Your objective. How many lines of the listing below contain "repeat"? State the number alone.
# # # # #
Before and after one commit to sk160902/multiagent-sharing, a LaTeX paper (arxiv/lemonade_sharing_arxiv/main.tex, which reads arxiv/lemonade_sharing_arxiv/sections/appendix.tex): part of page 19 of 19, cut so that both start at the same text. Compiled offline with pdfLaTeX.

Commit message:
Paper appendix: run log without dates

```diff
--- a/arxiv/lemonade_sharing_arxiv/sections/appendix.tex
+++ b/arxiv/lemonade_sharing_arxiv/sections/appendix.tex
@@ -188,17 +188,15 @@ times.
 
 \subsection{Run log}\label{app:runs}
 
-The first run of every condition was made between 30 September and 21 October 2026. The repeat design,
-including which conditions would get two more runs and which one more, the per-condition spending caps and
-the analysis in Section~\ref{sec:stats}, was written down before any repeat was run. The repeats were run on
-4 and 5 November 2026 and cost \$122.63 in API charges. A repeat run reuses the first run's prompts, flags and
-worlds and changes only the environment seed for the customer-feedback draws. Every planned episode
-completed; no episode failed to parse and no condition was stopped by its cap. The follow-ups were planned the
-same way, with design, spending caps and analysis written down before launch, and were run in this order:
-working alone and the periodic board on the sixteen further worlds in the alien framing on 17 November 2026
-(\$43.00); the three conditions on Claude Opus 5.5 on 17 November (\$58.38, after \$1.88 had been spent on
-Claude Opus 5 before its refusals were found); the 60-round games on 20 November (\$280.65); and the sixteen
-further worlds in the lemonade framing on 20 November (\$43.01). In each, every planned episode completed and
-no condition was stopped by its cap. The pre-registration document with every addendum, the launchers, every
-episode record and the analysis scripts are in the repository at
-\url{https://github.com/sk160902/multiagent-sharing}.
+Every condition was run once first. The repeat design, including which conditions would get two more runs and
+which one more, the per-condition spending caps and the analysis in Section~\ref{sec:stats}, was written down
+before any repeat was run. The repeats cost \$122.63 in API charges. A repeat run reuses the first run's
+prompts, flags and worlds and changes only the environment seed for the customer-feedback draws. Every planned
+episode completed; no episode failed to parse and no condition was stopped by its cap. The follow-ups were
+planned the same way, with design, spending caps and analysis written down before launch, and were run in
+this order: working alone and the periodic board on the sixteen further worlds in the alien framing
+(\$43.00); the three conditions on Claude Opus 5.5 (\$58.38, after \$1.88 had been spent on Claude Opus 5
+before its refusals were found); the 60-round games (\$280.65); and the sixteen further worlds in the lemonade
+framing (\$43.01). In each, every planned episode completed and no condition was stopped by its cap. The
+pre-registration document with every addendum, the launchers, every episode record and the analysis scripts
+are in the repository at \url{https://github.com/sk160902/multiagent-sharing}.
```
# # # # #
Response to this task. 5